[Start of Attachment]
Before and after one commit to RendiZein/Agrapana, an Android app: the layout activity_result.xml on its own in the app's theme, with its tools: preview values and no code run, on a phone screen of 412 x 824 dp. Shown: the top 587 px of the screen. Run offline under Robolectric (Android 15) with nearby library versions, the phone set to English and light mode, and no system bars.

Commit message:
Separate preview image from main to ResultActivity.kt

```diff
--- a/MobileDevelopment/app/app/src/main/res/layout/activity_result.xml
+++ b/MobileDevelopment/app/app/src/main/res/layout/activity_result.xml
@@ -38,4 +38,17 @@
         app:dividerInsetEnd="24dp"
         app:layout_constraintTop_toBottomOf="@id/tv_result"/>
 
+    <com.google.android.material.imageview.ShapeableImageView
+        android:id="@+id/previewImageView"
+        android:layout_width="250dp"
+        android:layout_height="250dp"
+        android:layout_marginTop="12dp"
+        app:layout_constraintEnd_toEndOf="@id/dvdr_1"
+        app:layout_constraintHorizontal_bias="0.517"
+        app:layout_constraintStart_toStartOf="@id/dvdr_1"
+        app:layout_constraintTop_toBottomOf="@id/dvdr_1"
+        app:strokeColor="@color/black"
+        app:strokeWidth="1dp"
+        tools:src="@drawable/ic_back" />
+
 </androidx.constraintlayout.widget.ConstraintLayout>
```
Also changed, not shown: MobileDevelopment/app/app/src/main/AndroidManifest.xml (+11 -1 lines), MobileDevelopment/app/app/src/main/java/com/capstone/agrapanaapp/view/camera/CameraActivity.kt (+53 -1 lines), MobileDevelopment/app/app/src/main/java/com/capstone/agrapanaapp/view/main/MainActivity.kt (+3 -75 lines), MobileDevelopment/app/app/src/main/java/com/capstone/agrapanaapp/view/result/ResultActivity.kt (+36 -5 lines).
[End of Attachment]
[Start of Attachment]
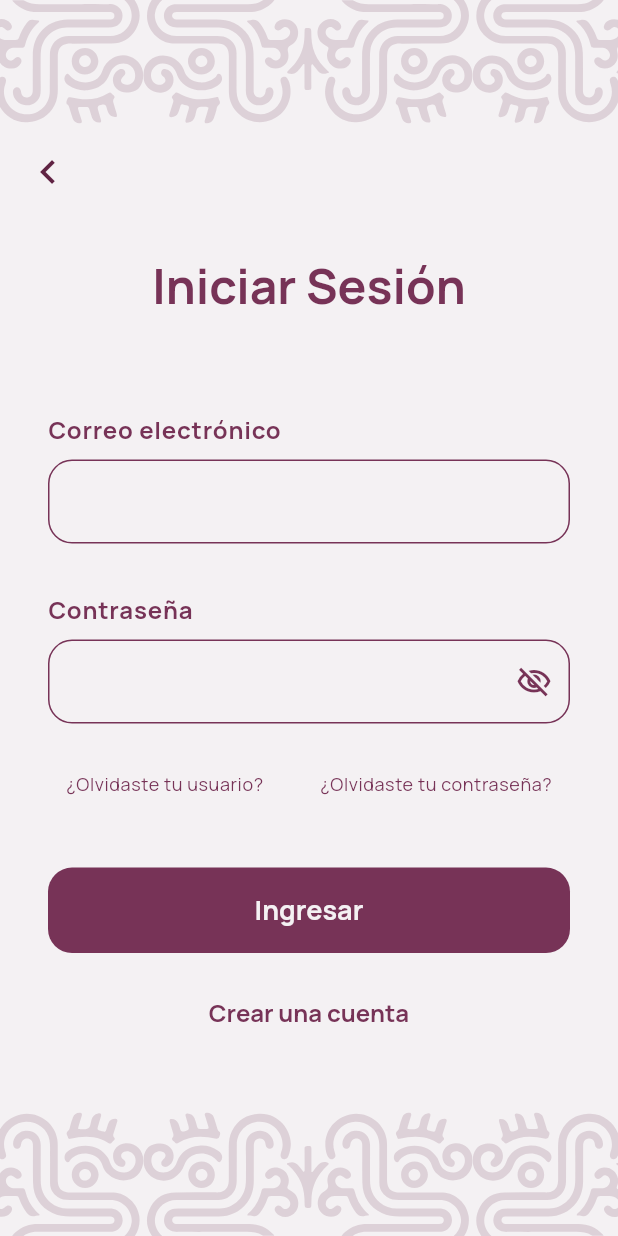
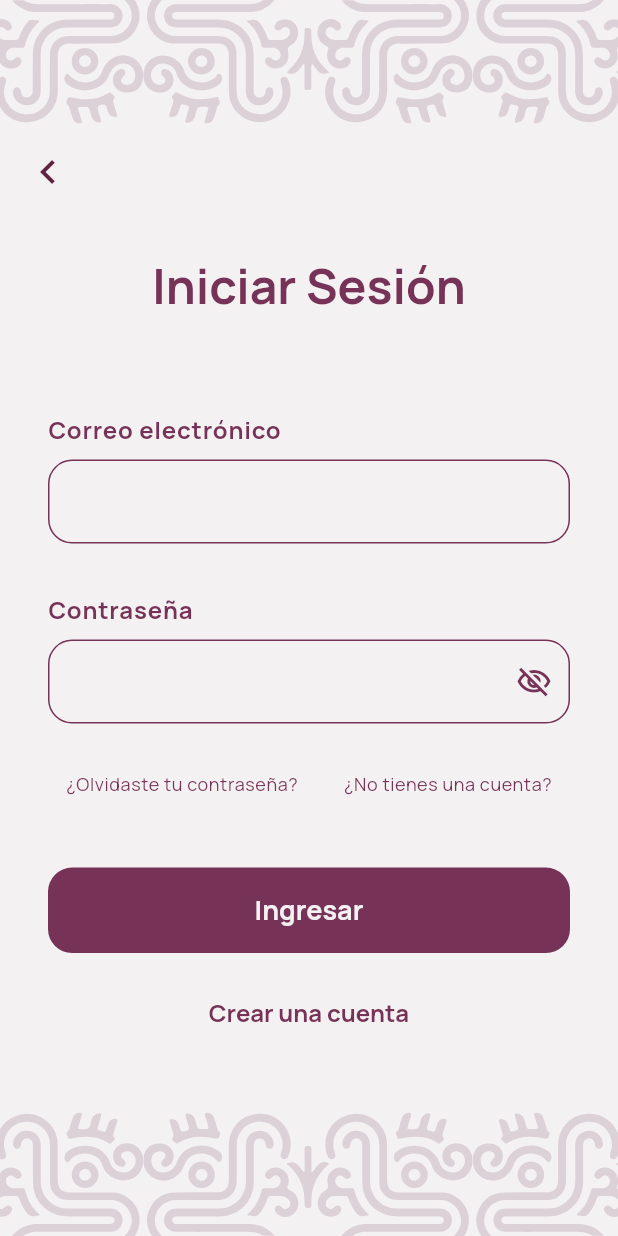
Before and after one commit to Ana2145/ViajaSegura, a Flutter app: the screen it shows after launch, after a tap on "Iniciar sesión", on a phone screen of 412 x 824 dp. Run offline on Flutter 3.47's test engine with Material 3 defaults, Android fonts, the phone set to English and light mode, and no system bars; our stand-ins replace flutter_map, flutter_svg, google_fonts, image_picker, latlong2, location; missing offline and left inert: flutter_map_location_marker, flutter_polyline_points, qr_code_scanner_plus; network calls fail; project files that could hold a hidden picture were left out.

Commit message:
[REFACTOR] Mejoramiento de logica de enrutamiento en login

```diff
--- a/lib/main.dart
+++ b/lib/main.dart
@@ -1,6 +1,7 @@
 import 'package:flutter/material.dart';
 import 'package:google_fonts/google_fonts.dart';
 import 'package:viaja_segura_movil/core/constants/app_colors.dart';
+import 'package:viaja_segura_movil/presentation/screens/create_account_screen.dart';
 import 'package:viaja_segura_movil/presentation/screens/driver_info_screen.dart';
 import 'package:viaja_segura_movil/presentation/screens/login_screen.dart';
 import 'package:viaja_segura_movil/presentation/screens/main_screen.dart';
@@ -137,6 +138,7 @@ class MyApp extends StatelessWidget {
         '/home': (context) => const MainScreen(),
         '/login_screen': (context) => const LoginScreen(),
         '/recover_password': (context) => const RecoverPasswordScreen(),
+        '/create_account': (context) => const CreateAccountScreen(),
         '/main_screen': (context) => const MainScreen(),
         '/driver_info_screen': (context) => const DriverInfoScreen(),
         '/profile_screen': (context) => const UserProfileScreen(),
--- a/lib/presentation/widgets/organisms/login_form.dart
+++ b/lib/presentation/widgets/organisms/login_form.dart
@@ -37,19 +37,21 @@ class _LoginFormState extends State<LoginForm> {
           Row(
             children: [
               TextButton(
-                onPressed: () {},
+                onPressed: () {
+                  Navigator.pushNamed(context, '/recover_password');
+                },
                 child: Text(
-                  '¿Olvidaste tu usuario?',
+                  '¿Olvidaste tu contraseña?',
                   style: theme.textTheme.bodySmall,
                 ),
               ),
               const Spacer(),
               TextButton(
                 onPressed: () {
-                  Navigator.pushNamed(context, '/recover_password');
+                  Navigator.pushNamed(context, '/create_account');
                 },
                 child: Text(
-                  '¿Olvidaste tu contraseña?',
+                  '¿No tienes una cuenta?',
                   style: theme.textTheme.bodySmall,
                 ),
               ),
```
[End of Attachment]
[Start of Attachment]
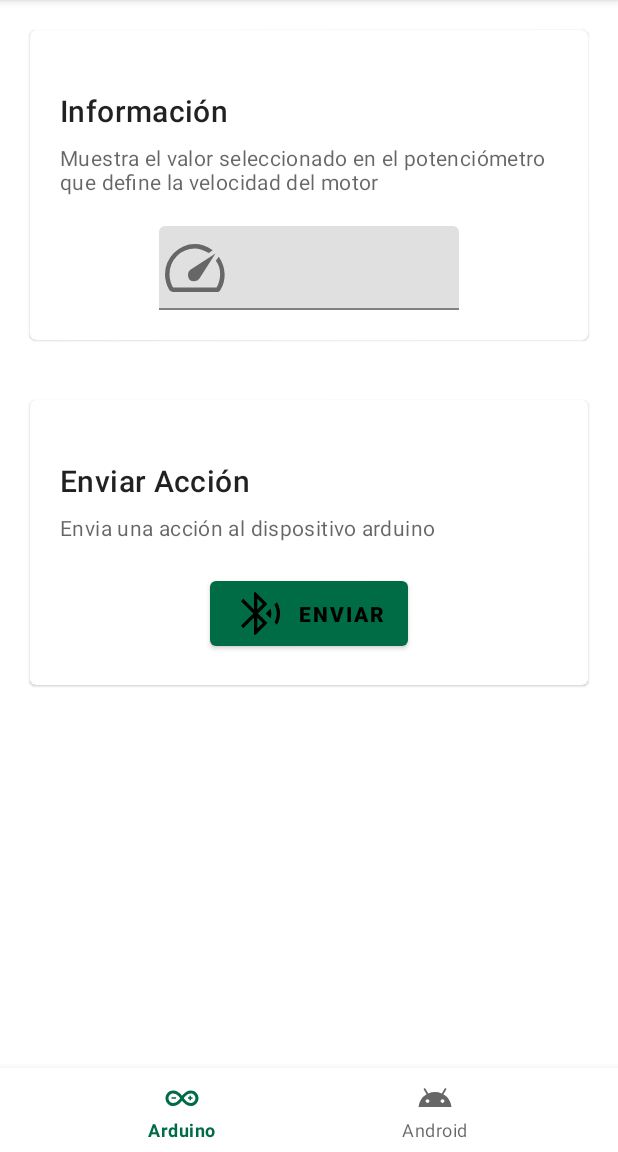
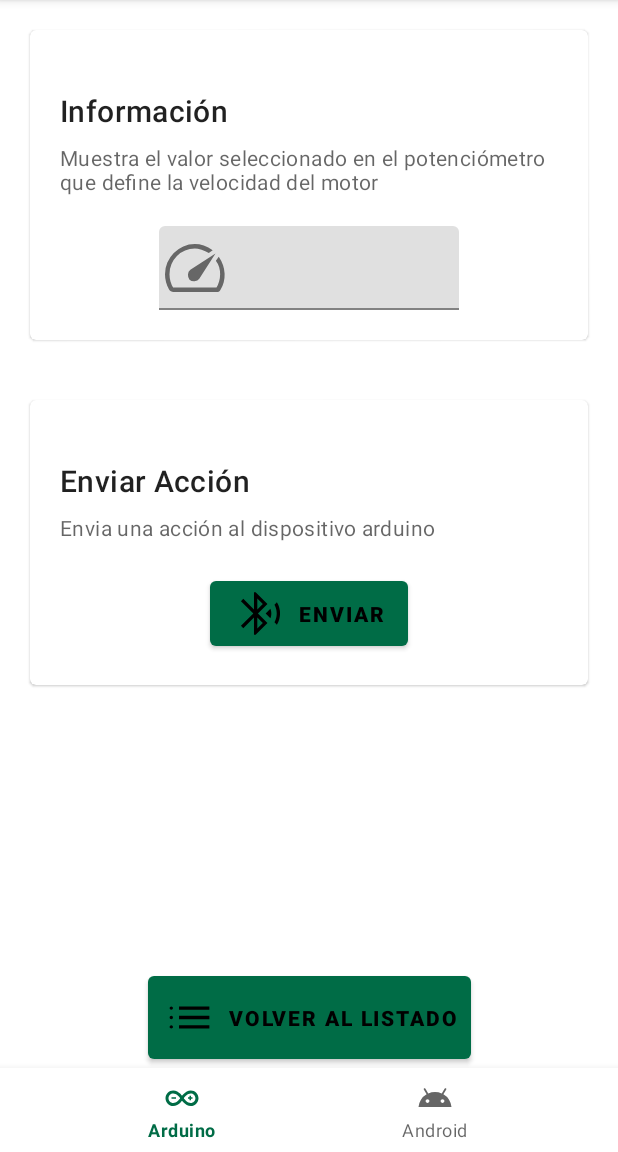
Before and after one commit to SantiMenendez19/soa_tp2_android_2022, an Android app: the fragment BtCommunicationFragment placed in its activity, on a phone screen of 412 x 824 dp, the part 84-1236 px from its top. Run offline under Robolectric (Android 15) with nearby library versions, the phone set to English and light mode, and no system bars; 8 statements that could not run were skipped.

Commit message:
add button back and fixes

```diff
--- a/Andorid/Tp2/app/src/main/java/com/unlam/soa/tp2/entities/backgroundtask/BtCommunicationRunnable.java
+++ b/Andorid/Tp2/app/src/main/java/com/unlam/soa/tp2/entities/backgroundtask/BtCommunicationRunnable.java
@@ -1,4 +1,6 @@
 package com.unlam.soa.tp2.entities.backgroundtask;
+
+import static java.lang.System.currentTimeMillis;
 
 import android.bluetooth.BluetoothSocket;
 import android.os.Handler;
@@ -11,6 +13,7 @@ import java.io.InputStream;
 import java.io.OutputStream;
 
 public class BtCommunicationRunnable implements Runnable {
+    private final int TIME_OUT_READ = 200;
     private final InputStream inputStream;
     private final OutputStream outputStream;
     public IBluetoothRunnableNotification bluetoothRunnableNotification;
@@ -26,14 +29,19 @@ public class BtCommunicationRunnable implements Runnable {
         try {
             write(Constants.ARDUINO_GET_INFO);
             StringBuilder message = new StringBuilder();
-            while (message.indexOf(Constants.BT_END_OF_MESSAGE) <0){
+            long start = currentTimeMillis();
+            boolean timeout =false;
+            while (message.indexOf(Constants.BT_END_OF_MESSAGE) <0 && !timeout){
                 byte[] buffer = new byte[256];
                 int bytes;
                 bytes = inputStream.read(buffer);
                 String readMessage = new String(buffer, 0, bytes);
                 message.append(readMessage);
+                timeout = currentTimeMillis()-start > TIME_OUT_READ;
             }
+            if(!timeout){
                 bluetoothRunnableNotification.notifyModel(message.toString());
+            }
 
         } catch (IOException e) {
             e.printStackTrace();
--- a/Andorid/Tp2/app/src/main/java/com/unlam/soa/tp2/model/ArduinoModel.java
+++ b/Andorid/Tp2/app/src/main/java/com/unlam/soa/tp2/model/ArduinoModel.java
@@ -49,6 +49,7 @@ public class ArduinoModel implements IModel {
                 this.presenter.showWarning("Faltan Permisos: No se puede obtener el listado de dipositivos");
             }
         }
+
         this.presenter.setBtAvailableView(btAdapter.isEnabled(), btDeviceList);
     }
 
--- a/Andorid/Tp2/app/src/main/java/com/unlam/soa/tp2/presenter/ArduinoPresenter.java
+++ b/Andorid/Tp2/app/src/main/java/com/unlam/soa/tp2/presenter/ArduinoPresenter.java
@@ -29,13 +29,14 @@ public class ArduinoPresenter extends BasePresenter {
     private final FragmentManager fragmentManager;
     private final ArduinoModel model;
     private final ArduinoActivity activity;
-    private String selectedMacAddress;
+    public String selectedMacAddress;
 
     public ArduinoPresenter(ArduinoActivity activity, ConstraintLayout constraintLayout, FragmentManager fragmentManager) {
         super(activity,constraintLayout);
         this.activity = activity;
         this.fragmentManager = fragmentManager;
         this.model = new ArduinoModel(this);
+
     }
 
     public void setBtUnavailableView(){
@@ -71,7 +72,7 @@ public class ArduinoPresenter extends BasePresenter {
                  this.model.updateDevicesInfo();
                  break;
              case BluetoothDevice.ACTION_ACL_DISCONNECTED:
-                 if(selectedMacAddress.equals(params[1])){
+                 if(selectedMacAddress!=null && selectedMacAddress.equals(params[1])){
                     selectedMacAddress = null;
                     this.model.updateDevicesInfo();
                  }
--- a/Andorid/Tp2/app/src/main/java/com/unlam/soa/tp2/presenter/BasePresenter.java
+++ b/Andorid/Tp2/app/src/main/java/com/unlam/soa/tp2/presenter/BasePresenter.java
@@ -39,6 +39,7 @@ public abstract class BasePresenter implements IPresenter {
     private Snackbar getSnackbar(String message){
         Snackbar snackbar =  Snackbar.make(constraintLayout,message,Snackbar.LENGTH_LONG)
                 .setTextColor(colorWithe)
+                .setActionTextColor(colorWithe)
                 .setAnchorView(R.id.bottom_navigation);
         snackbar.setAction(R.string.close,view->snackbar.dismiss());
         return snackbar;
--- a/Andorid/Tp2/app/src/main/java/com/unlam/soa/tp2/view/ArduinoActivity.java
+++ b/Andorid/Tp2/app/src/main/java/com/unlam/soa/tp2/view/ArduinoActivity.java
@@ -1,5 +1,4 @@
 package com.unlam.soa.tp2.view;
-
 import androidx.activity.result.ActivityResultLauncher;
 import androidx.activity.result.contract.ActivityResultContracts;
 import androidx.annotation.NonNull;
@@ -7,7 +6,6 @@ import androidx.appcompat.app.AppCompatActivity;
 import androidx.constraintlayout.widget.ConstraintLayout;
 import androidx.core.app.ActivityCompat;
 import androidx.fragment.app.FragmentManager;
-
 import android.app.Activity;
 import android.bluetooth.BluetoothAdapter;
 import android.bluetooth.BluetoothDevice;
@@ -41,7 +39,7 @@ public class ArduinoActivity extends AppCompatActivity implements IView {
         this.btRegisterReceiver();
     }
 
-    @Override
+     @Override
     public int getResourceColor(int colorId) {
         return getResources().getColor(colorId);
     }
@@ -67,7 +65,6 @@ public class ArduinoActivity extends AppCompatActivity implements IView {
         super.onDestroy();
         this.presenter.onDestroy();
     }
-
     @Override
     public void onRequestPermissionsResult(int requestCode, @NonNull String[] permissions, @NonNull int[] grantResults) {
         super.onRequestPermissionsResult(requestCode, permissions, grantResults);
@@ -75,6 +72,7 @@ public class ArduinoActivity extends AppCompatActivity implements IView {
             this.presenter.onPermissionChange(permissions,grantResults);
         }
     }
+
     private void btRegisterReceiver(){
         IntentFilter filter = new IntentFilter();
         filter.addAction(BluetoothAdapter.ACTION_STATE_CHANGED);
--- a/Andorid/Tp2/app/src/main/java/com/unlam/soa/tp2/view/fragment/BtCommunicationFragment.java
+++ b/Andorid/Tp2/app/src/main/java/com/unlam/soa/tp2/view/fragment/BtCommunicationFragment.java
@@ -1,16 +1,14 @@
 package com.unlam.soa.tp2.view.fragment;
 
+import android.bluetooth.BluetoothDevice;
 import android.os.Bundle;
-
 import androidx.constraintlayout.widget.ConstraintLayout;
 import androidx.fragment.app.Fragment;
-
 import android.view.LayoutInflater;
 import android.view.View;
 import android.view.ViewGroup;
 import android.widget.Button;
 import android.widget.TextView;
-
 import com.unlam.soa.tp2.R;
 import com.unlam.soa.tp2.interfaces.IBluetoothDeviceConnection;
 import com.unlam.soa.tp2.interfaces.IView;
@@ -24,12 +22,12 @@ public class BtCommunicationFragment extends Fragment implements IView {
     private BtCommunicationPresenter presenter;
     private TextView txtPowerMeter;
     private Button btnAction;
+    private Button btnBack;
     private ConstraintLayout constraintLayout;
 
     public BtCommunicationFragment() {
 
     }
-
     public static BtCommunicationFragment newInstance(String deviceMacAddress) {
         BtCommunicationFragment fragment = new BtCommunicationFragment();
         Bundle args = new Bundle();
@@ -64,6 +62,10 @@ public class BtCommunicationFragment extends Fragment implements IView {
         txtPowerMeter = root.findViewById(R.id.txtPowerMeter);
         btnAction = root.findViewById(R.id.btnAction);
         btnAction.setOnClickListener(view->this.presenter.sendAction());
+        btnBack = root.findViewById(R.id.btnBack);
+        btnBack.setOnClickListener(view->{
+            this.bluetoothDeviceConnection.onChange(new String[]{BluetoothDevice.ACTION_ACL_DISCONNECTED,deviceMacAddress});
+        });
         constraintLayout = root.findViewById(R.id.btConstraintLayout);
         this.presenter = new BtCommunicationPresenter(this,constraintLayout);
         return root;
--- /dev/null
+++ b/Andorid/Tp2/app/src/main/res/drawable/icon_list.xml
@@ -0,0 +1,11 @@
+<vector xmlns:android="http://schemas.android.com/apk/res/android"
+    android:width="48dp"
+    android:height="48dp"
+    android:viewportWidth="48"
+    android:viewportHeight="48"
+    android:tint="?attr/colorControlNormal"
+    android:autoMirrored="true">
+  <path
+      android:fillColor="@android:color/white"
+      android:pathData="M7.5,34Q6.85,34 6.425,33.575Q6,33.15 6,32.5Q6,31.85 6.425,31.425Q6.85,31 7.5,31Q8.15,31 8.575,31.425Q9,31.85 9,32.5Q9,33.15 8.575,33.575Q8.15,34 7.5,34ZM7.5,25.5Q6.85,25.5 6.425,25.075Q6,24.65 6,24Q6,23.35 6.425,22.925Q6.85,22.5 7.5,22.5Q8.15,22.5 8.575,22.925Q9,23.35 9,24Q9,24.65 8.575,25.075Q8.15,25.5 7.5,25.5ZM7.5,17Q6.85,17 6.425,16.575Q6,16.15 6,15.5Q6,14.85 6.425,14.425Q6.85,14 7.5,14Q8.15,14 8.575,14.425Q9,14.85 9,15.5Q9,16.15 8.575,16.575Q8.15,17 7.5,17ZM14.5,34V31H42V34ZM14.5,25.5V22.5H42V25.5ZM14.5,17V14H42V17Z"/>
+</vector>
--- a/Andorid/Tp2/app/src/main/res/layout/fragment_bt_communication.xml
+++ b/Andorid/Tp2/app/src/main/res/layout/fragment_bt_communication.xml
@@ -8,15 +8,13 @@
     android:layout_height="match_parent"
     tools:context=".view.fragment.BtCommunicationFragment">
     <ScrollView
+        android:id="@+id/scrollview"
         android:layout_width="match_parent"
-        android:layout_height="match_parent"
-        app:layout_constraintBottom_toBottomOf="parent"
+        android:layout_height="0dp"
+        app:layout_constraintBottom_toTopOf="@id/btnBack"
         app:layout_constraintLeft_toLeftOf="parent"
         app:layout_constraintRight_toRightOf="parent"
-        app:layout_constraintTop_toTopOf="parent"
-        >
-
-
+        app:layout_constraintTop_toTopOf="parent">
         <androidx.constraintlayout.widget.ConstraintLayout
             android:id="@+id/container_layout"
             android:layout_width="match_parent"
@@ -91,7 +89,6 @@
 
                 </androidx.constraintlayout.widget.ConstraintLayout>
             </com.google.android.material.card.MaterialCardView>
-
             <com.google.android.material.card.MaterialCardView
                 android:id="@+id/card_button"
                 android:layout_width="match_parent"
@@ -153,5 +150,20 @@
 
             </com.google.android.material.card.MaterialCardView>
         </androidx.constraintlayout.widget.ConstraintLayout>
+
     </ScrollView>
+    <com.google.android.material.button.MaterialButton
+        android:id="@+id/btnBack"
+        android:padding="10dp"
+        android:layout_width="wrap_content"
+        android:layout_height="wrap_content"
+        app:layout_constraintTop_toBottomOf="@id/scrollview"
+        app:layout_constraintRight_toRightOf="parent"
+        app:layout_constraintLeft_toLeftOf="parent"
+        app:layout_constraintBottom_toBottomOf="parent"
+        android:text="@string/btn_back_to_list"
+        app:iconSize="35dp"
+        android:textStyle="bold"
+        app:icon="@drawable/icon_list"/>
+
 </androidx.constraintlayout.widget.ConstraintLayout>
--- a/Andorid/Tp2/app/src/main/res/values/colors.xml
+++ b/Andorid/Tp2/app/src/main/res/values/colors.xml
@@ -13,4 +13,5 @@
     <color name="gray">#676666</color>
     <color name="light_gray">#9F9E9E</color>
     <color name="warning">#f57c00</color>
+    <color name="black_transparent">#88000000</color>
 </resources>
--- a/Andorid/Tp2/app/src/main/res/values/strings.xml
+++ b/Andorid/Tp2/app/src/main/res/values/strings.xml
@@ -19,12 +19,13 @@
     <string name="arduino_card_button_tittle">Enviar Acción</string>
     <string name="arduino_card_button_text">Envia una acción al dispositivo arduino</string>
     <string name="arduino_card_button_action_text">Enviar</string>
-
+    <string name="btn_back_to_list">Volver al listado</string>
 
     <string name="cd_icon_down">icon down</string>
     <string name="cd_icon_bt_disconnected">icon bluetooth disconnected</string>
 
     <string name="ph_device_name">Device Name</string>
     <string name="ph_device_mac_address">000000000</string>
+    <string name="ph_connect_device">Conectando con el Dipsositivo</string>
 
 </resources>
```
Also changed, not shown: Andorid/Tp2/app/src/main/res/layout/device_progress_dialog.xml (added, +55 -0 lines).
[End of Attachment]
* [Your objective]: Looking at the records above, how many lines contain "package"? Only the number is needed.

* [Written response]: 10